Segment Start: Data extract
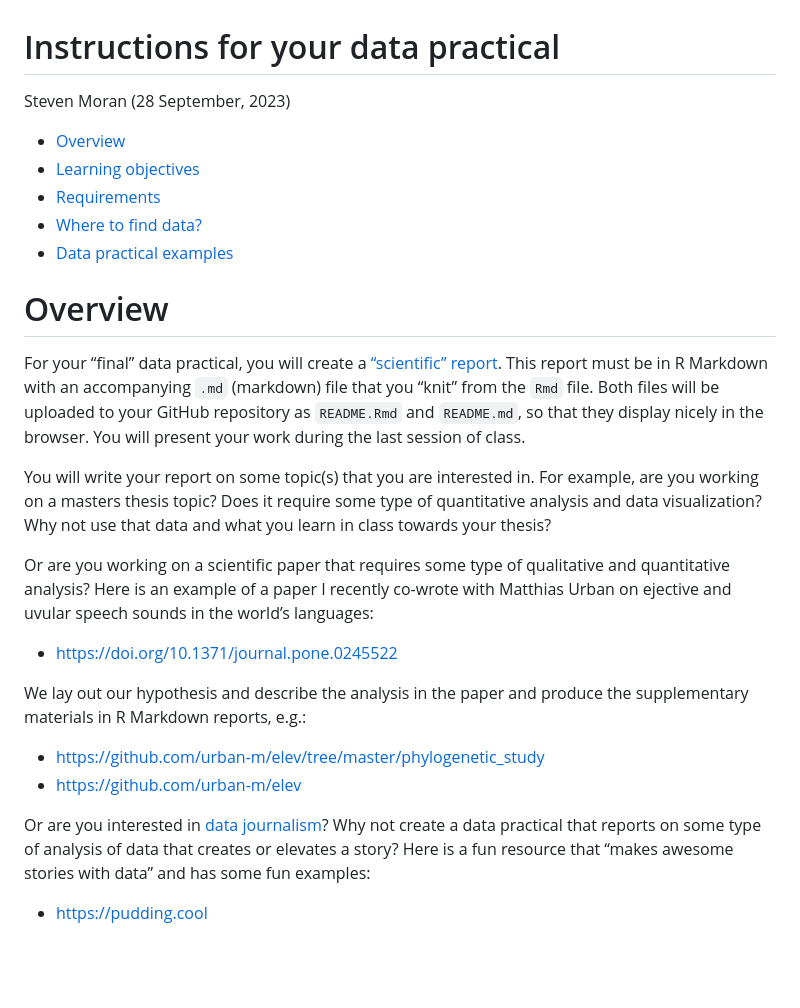
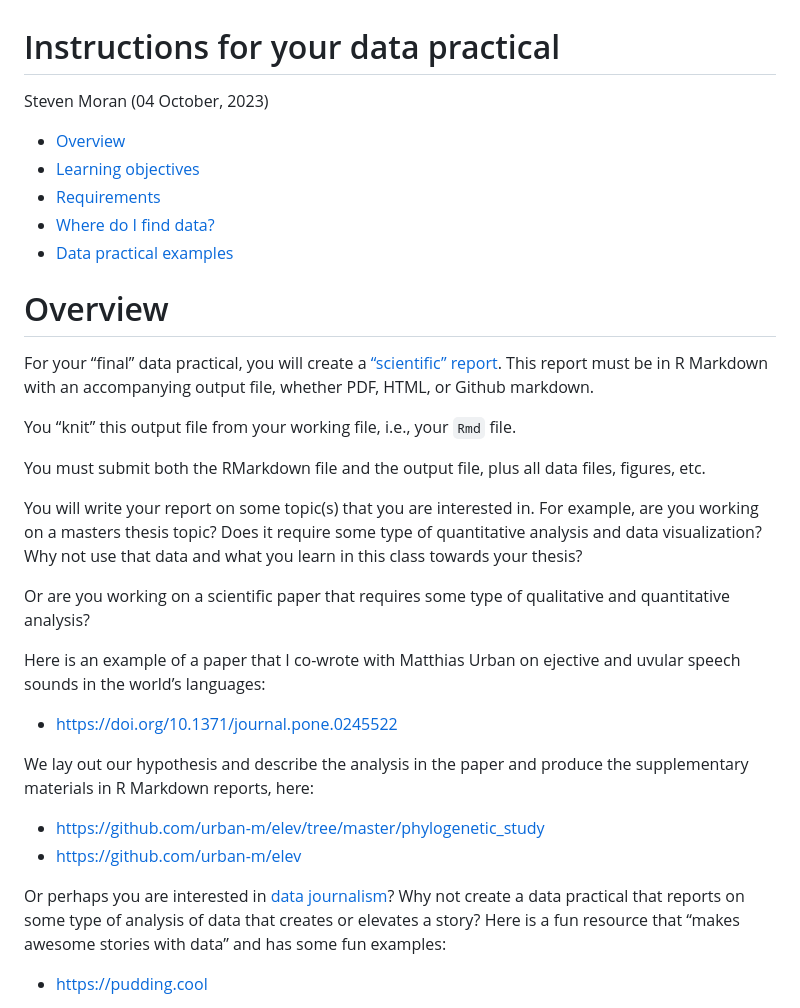
Before and after one commit to bambooforest/IntroDataScience, a Markdown page: data_practicals/README.md, the part around the change printed below. GitHub-like rendering; blank space fills up the shorter version.

Commit message:
add examples;

```diff
--- a/data_practicals/README.md
+++ b/data_practicals/README.md
@@ -1,42 +1,49 @@
 Instructions for your data practical
 ================
 Steven Moran
-(28 September, 2023)
+(04 October, 2023)
 
 - [Overview](#overview)
 - [Learning objectives](#learning-objectives)
 - [Requirements](#requirements)
-- [Where to find data?](#where-to-find-data)
+- [Where do I find data?](#where-do-i-find-data)
 - [Data practical examples](#data-practical-examples)
 
 # Overview
 
 For your “final” data practical, you will create a [“scientific”
 report](../2_writing_scientific_reports). This report must be in R
-Markdown with an accompanying `.md` (markdown) file that you “knit” from
-the `Rmd` file. Both files will be uploaded to your GitHub repository as
-`README.Rmd` and `README.md`, so that they display nicely in the
-browser. You will present your work during the last session of class.
+Markdown with an accompanying output file, whether PDF, HTML, or Github
+markdown.
+
+You “knit” this output file from your working file, i.e., your `Rmd`
+file.
+
+You must submit both the RMarkdown file and the output file, plus all
+data files, figures, etc.
+
+<!-- Both files will be uploaded to your GitHub repository as `README.Rmd` and `README.md`, so that they display nicely in the browser. You will present your work during the last session of class.-->
 
 You will write your report on some topic(s) that you are interested in.
 For example, are you working on a masters thesis topic? Does it require
 some type of quantitative analysis and data visualization? Why not use
-that data and what you learn in class towards your thesis?
+that data and what you learn in this class towards your thesis?
 
 Or are you working on a scientific paper that requires some type of
-qualitative and quantitative analysis? Here is an example of a paper I
-recently co-wrote with Matthias Urban on ejective and uvular speech
-sounds in the world’s languages:
+qualitative and quantitative analysis?
+
+Here is an example of a paper that I co-wrote with Matthias Urban on
+ejective and uvular speech sounds in the world’s languages:
 
 - <https://doi.org/10.1371/journal.pone.0245522>
 
 We lay out our hypothesis and describe the analysis in the paper and
-produce the supplementary materials in R Markdown reports, e.g.:
+produce the supplementary materials in R Markdown reports, here:
 
 - <https://github.com/urban-m/elev/tree/master/phylogenetic_study>
 - <https://github.com/urban-m/elev>
 
-Or are you interested in [data
+Or perhaps you are interested in [data
 journalism](https://en.wikipedia.org/wiki/Data_journalism)? Why not
 create a data practical that reports on some type of analysis of data
 that creates or elevates a story? Here is a fun resource that “makes
```
Also changed, not shown: other parts of data_practicals/README.md (+30 -15 lines).
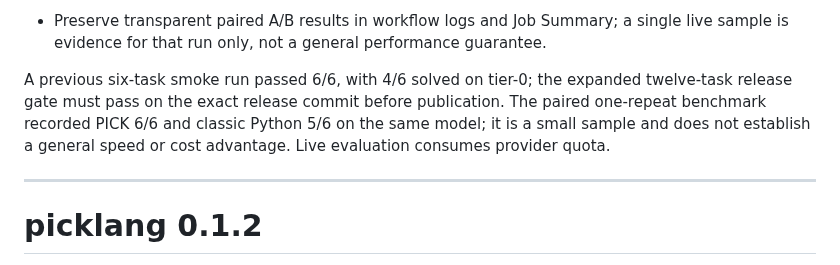
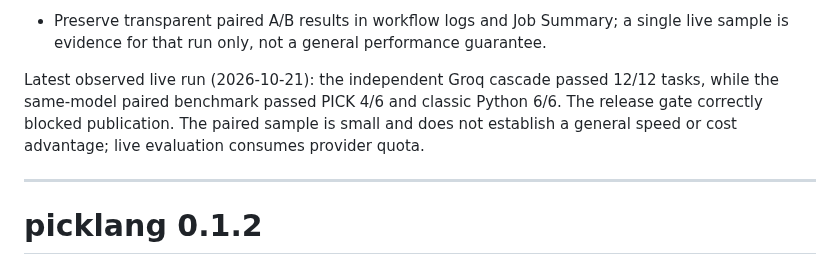
Before and after one commit to JoTalbot/picklang, a Markdown page: RELEASE_NOTES.md, the part around the change. Drawn GitHub-style.

Commit message:
Record verified paired benchmark regression

```diff
--- a/RELEASE_NOTES.md
+++ b/RELEASE_NOTES.md
@@ -14,7 +14,7 @@ Patch release focused on live benchmark reliability and release safety.
 - Keep the release gate tied to the exact main commit: unit tests, package build and smoke checks, and all six live Groq cascade tasks must pass.
 - Preserve transparent paired A/B results in workflow logs and Job Summary; a single live sample is evidence for that run only, not a general performance guarantee.
 
-A previous six-task smoke run passed 6/6, with 4/6 solved on tier-0; the expanded twelve-task release gate must pass on the exact release commit before publication. The paired one-repeat benchmark recorded PICK 6/6 and classic Python 5/6 on the same model; it is a small sample and does not establish a general speed or cost advantage. Live evaluation consumes provider quota.
+Latest observed live run (2026-10-21): the independent Groq cascade passed 12/12 tasks, while the same-model paired benchmark passed PICK 4/6 and classic Python 6/6. The release gate correctly blocked publication. The paired sample is small and does not establish a general speed or cost advantage; live evaluation consumes provider quota.
 
 ---
 
```
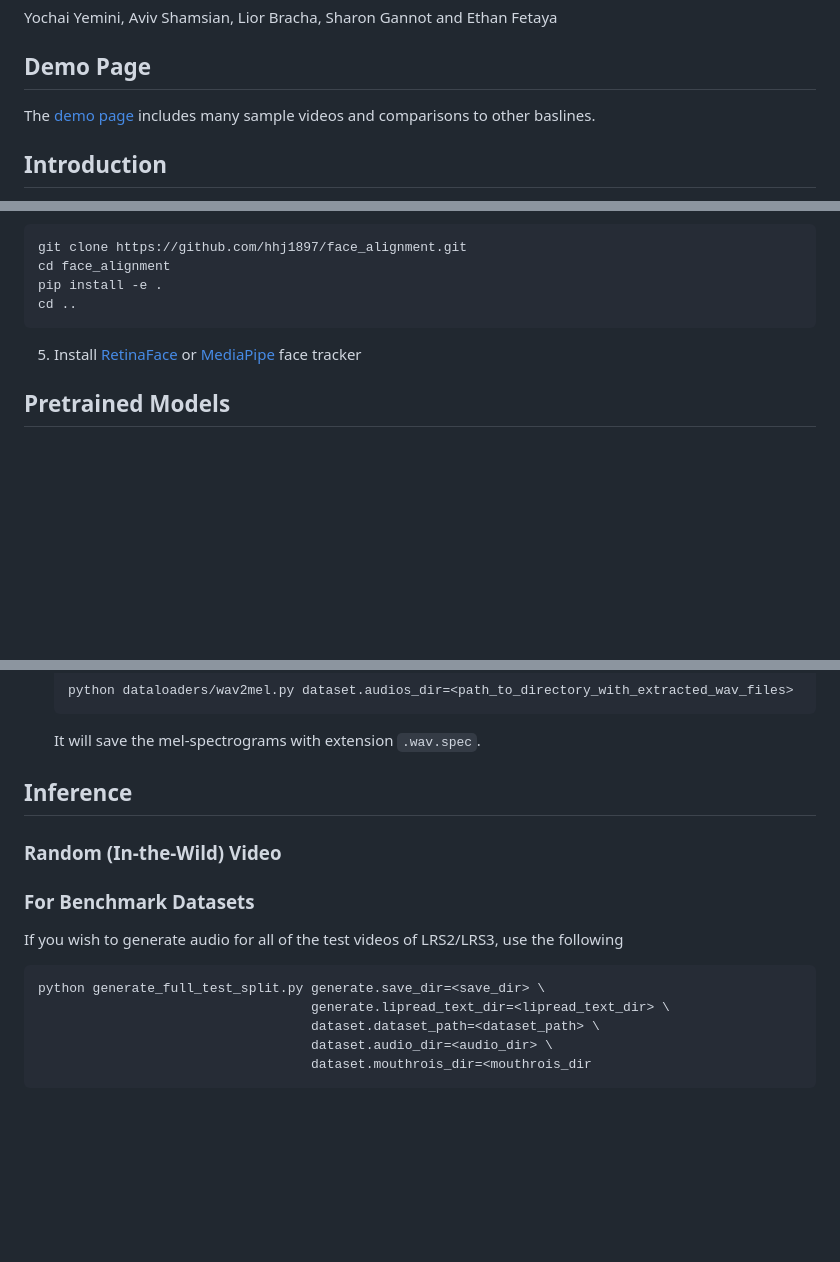
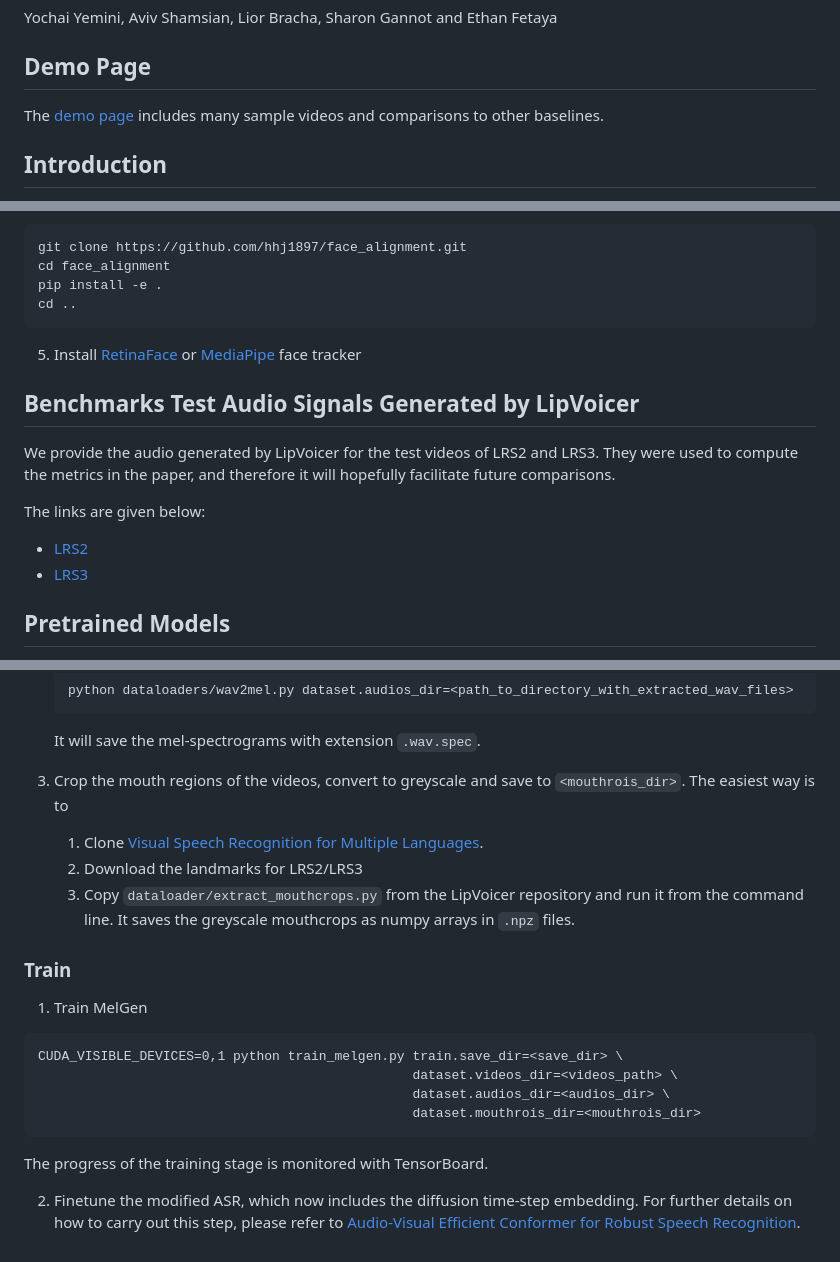
Before and after one commit to yochaiye/LipVoicer, a Markdown page: README.md, 3 parts joined by grey strips. Rendered like a GitHub page; blank space fills up the shorter version.

````diff
--- a/README.md
+++ b/README.md
@@ -14,7 +16,7 @@
 Yochai Yemini, Aviv Shamsian, Lior Bracha, Sharon Gannot and Ethan Fetaya
 
 ## Demo Page
-The [demo page](https://lipvoicer.github.io/) includes many sample videos and comparisons to other baslines.
+The [demo page](https://lipvoicer.github.io/) includes many sample videos and comparisons to other baselines.
 
 ## Introduction
 Official implementation of LipVoicer, a lip-to-speech method. Given a silent video, we first predict the spoken text using a pre-trained lip-reading network. We then condition a diffusion model on the video and use the extracted text through a classifier-guidance mechanism where a pre-trained ASR serves as the classifier. LipVoicer outperforms multiple lip-to-speech baselines on LRS2 and LRS3, which are in-the-wild datasets with hundreds of unique speakers in their test set and an unrestricted vocabulary.
@@ -58,6 +60,13 @@ pip install .
 cd ..
 ```-->
 
+## Benchmarks Test Audio Signals Generated by LipVoicer
+We provide the audio generated by LipVoicer for the test videos of LRS2 and LRS3. They were used to compute the metrics in the paper, and therefore it will hopefully facilitate future comparisons.
+
+The links are given below:
+* [LRS2](https://drive.google.com/uc?id=15BgeaU-j4B-o9WfP-d-BSnnjslAxOHkt)
+* [LRS3](https://drive.google.com/uc?id=1y4O3grI7uwnjN5GIoydrGhyvK63ptLSy)
+
 ## Pretrained Models
 We provide pretrained checkpoints for LipVoicer so you can kick-start generating speech for silent videos. You can download checkpoint for the following models
 
@@ -113,30 +157,21 @@ The `wav` files will be saved to `output_directory/split`
    python dataloaders/wav2mel.py dataset.audios_dir=<path_to_directory_with_extracted_wav_files>
    ```
    It will save the mel-spectrograms with extension `.wav.spec`.
-<!---
-3. Crop the mouth regions of the videos, convert to greyscale and save to `<mouthrois_dir>`
-Download option?
+
+3. Crop the mouth regions of the videos, convert to greyscale and save to `<mouthrois_dir>`. The easiest way is to
+    1. Clone [Visual Speech Recognition for Multiple Languages](https://github.com/mpc001/Visual_Speech_Recognition_for_Multiple_Languages).
+    2. Download the landmarks for LRS2/LRS3
+    3. Copy `dataloader/extract_mouthcrops.py` from the LipVoicer repository and run it from the command line. It saves the greyscale mouthcrops as numpy arrays in `.npz` files.
 
 ### Train
-4. Train MelGen
+1. Train MelGen
 ```
-CUDA_VISIBLE_DEVICES=<...> python train_melgen.py train.save_dir=<save_dir> \
-                                                  dataset.dataset_path=<dataset_path> \
-                                                  dataset.audio_dir=<audio_dir> \
-                                                  dataset.mouthrois_dir=<mouthrois_dir>
+CUDA_VISIBLE_DEVICES=0,1 python train_melgen.py train.save_dir=<save_dir> \
+                                                dataset.videos_dir=<videos_path> \
+                                                dataset.audios_dir=<audios_dir> \
+                                                dataset.mouthrois_dir=<mouthrois_dir>
 ```
-5. Finetune the modified ASR, which now includes the diffusion time-step embedding.
+The progress of the training stage is monitored with TensorBoard.
+
+2. Finetune the modified ASR, which now includes the diffusion time-step embedding.
 For further details on how to carry out this step, please refer to [Audio-Visual Efficient Conformer for Robust Speech Recognition](https://github.com/burchim/AVEC/tree/master).
---->
-
-## Inference
-### Random (In-the-Wild) Video
-### For Benchmark Datasets
-If you wish to generate audio for all of the test videos of LRS2/LRS3, use the following
-```
-python generate_full_test_split.py generate.save_dir=<save_dir> \
-                                   generate.lipread_text_dir=<lipread_text_dir> \
-                                   dataset.dataset_path=<dataset_path> \
-                                   dataset.audio_dir=<audio_dir> \
-                                   dataset.mouthrois_dir=<mouthrois_dir
-```
````
Also changed, not shown: other parts of README.md (+50 -13 lines).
Segment End: Data extract
## Task to carry out
Please return the records above exactly as written, dropping every picture.

## Solution to this task
Before and after one commit to bambooforest/IntroDataScience, a Markdown page: data_practicals/README.md, the part around the change printed below. GitHub-like rendering; blank space fills up the shorter version.

Commit message:
add examples;

```diff
--- a/data_practicals/README.md
+++ b/data_practicals/README.md
@@ -1,42 +1,49 @@
 Instructions for your data practical
 ================
 Steven Moran
-(28 September, 2023)
+(04 October, 2023)
 
 - [Overview](#overview)
 - [Learning objectives](#learning-objectives)
 - [Requirements](#requirements)
-- [Where to find data?](#where-to-find-data)
+- [Where do I find data?](#where-do-i-find-data)
 - [Data practical examples](#data-practical-examples)
 
 # Overview
 
 For your “final” data practical, you will create a [“scientific”
 report](../2_writing_scientific_reports). This report must be in R
-Markdown with an accompanying `.md` (markdown) file that you “knit” from
-the `Rmd` file. Both files will be uploaded to your GitHub repository as
-`README.Rmd` and `README.md`, so that they display nicely in the
-browser. You will present your work during the last session of class.
+Markdown with an accompanying output file, whether PDF, HTML, or Github
+markdown.
+
+You “knit” this output file from your working file, i.e., your `Rmd`
+file.
+
+You must submit both the RMarkdown file and the output file, plus all
+data files, figures, etc.
+
+<!-- Both files will be uploaded to your GitHub repository as `README.Rmd` and `README.md`, so that they display nicely in the browser. You will present your work during the last session of class.-->
 
 You will write your report on some topic(s) that you are interested in.
 For example, are you working on a masters thesis topic? Does it require
 some type of quantitative analysis and data visualization? Why not use
-that data and what you learn in class towards your thesis?
+that data and what you learn in this class towards your thesis?
 
 Or are you working on a scientific paper that requires some type of
-qualitative and quantitative analysis? Here is an example of a paper I
-recently co-wrote with Matthias Urban on ejective and uvular speech
-sounds in the world’s languages:
+qualitative and quantitative analysis?
+
+Here is an example of a paper that I co-wrote with Matthias Urban on
+ejective and uvular speech sounds in the world’s languages:
 
 - <https://doi.org/10.1371/journal.pone.0245522>
 
 We lay out our hypothesis and describe the analysis in the paper and
-produce the supplementary materials in R Markdown reports, e.g.:
+produce the supplementary materials in R Markdown reports, here:
 
 - <https://github.com/urban-m/elev/tree/master/phylogenetic_study>
 - <https://github.com/urban-m/elev>
 
-Or are you interested in [data
+Or perhaps you are interested in [data
 journalism](https://en.wikipedia.org/wiki/Data_journalism)? Why not
 create a data practical that reports on some type of analysis of data
 that creates or elevates a story? Here is a fun resource that “makes
```
Also changed, not shown: other parts of data_practicals/README.md (+30 -15 lines).
Before and after one commit to JoTalbot/picklang, a Markdown page: RELEASE_NOTES.md, the part around the change. Drawn GitHub-style.

Commit message:
Record verified paired benchmark regression

```diff
--- a/RELEASE_NOTES.md
+++ b/RELEASE_NOTES.md
@@ -14,7 +14,7 @@ Patch release focused on live benchmark reliability and release safety.
 - Keep the release gate tied to the exact main commit: unit tests, package build and smoke checks, and all six live Groq cascade tasks must pass.
 - Preserve transparent paired A/B results in workflow logs and Job Summary; a single live sample is evidence for that run only, not a general performance guarantee.
 
-A previous six-task smoke run passed 6/6, with 4/6 solved on tier-0; the expanded twelve-task release gate must pass on the exact release commit before publication. The paired one-repeat benchmark recorded PICK 6/6 and classic Python 5/6 on the same model; it is a small sample and does not establish a general speed or cost advantage. Live evaluation consumes provider quota.
+Latest observed live run (2026-10-21): the independent Groq cascade passed 12/12 tasks, while the same-model paired benchmark passed PICK 4/6 and classic Python 6/6. The release gate correctly blocked publication. The paired sample is small and does not establish a general speed or cost advantage; live evaluation consumes provider quota.
 
 ---
 
```
Before and after one commit to yochaiye/LipVoicer, a Markdown page: README.md, 3 parts joined by grey strips. Rendered like a GitHub page; blank space fills up the shorter version.

````diff
--- a/README.md
+++ b/README.md
@@ -14,7 +16,7 @@
 Yochai Yemini, Aviv Shamsian, Lior Bracha, Sharon Gannot and Ethan Fetaya
 
 ## Demo Page
-The [demo page](https://lipvoicer.github.io/) includes many sample videos and comparisons to other baslines.
+The [demo page](https://lipvoicer.github.io/) includes many sample videos and comparisons to other baselines.
 
 ## Introduction
 Official implementation of LipVoicer, a lip-to-speech method. Given a silent video, we first predict the spoken text using a pre-trained lip-reading network. We then condition a diffusion model on the video and use the extracted text through a classifier-guidance mechanism where a pre-trained ASR serves as the classifier. LipVoicer outperforms multiple lip-to-speech baselines on LRS2 and LRS3, which are in-the-wild datasets with hundreds of unique speakers in their test set and an unrestricted vocabulary.
@@ -58,6 +60,13 @@ pip install .
 cd ..
 ```-->
 
+## Benchmarks Test Audio Signals Generated by LipVoicer
+We provide the audio generated by LipVoicer for the test videos of LRS2 and LRS3. They were used to compute the metrics in the paper, and therefore it will hopefully facilitate future comparisons.
+
+The links are given below:
+* [LRS2](https://drive.google.com/uc?id=15BgeaU-j4B-o9WfP-d-BSnnjslAxOHkt)
+* [LRS3](https://drive.google.com/uc?id=1y4O3grI7uwnjN5GIoydrGhyvK63ptLSy)
+
 ## Pretrained Models
 We provide pretrained checkpoints for LipVoicer so you can kick-start generating speech for silent videos. You can download checkpoint for the following models
 
@@ -113,30 +157,21 @@ The `wav` files will be saved to `output_directory/split`
    python dataloaders/wav2mel.py dataset.audios_dir=<path_to_directory_with_extracted_wav_files>
    ```
    It will save the mel-spectrograms with extension `.wav.spec`.
-<!---
-3. Crop the mouth regions of the videos, convert to greyscale and save to `<mouthrois_dir>`
-Download option?
+
+3. Crop the mouth regions of the videos, convert to greyscale and save to `<mouthrois_dir>`. The easiest way is to
+    1. Clone [Visual Speech Recognition for Multiple Languages](https://github.com/mpc001/Visual_Speech_Recognition_for_Multiple_Languages).
+    2. Download the landmarks for LRS2/LRS3
+    3. Copy `dataloader/extract_mouthcrops.py` from the LipVoicer repository and run it from the command line. It saves the greyscale mouthcrops as numpy arrays in `.npz` files.
 
 ### Train
-4. Train MelGen
+1. Train MelGen
 ```
-CUDA_VISIBLE_DEVICES=<...> python train_melgen.py train.save_dir=<save_dir> \
-                                                  dataset.dataset_path=<dataset_path> \
-                                                  dataset.audio_dir=<audio_dir> \
-                                                  dataset.mouthrois_dir=<mouthrois_dir>
+CUDA_VISIBLE_DEVICES=0,1 python train_melgen.py train.save_dir=<save_dir> \
+                                                dataset.videos_dir=<videos_path> \
+                                                dataset.audios_dir=<audios_dir> \
+                                                dataset.mouthrois_dir=<mouthrois_dir>
 ```
-5. Finetune the modified ASR, which now includes the diffusion time-step embedding.
+The progress of the training stage is monitored with TensorBoard.
+
+2. Finetune the modified ASR, which now includes the diffusion time-step embedding.
 For further details on how to carry out this step, please refer to [Audio-Visual Efficient Conformer for Robust Speech Recognition](https://github.com/burchim/AVEC/tree/master).
---->
-
-## Inference
-### Random (In-the-Wild) Video
-### For Benchmark Datasets
-If you wish to generate audio for all of the test videos of LRS2/LRS3, use the following
-```
-python generate_full_test_split.py generate.save_dir=<save_dir> \
-                                   generate.lipread_text_dir=<lipread_text_dir> \
-                                   dataset.dataset_path=<dataset_path> \
-                                   dataset.audio_dir=<audio_dir> \
-                                   dataset.mouthrois_dir=<mouthrois_dir
-```
````
Also changed, not shown: other parts of README.md (+50 -13 lines).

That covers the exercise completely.